» **Exercise goal**
Lines holding the string "Provider" are the ones to copy; find them all in the data.

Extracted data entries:
--------------------------------

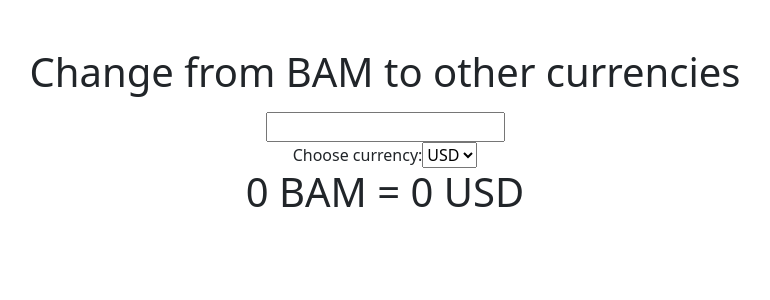
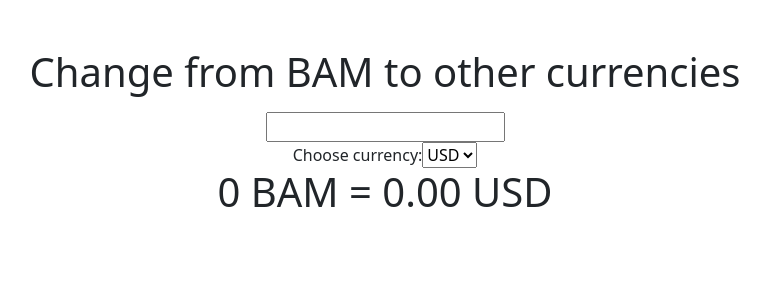
Before and after one commit to ZvoneK99/ITMentorstva, a React (Create React App) app in the folder use-context/: page / in a window 1280 px wide. Shown: the top 300 px of the page, without its empty margins (255-1025 px from the left). Built offline with nearby package versions, Linux system fonts and the light colour scheme.

Commit message:
Final commit

```diff
--- a/use-context/src/App.js
+++ b/use-context/src/App.js
@@ -1,28 +1,34 @@
 import './App.css';
 import 'bootstrap/dist/css/bootstrap.min.css';
-import { createContext, useState } from 'react';
+import { createContext, useEffect, useState } from 'react';
 import Payment from './Components/Payment';
 import CurrencyList from "./Currency.json";
 
 export const CurrencyContext = createContext("USD");
 export const AmountContext = createContext(0);
+export const ConvertedAmountContext = createContext(0);
 
 function App() {
 
   const [currency, setCurrency] = useState("USD");
+  const [value, setValue] = useState(0.5918);
   const [amount, setAmount] = useState(0);
-  const [value, setValue] = useState(0.5918);
+  const [convertedAmount, setConvertedAmount] = useState(0);
 
   const updateAmount = (e) => {
-    setAmount(e);
+    setAmount(Number(e));
   }
+
+  useEffect(() => {
+    setConvertedAmount(amount * value);
+  }, [amount, value]);
 
   const updateCurrency = (valuta) => {
     const selected = CurrencyList.find(c => c.valuta === valuta)
     setCurrency(selected.valuta);
     setValue(selected.value);
-    console.log("Valuta:" + currency);
-    console.log("Vrijednost:" + value);
+    //console.log("Valuta:" + currency);
+    //console.log("Vrijednost:" + value);
   }
 
   return (
@@ -42,7 +48,9 @@ function App() {
 
         <CurrencyContext.Provider value={{ currency, updateCurrency }}>
           <AmountContext.Provider value={{ amount, updateAmount }}>
-            <Payment />
+            <ConvertedAmountContext.Provider value={{ convertedAmount, setConvertedAmount }}>
+              <Payment />
+            </ConvertedAmountContext.Provider>
           </AmountContext.Provider>
         </CurrencyContext.Provider>
 
--- a/use-context/src/Components/PayPal.jsx
+++ b/use-context/src/Components/PayPal.jsx
@@ -1,15 +1,15 @@
 import { useContext } from "react";
-import { AmountContext, CurrencyContext } from "../App";
+import { AmountContext, ConvertedAmountContext, CurrencyContext } from "../App";
 
 const PayPal = () => {
 
     const { currency } = useContext(CurrencyContext);
-
     const { amount } = useContext(AmountContext);
+    const { convertedAmount } = useContext(ConvertedAmountContext)
     // console.log(currency);
     // console.log(amount);
     return (<>
-        <h1>{amount} BAM = {amount} {currency}</h1>
+        <h1>{amount} BAM = {convertedAmount.toFixed(2)} {currency}</h1>
     </>);
 }
 
```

--------------------------------

» **Response**
         <CurrencyContext.Provider value={{ currency, updateCurrency }}>
           <AmountContext.Provider value={{ amount, updateAmount }}>
+            <ConvertedAmountContext.Provider value={{ convertedAmount, setConvertedAmount }}>
+            </ConvertedAmountContext.Provider>
           </AmountContext.Provider>
         </CurrencyContext.Provider>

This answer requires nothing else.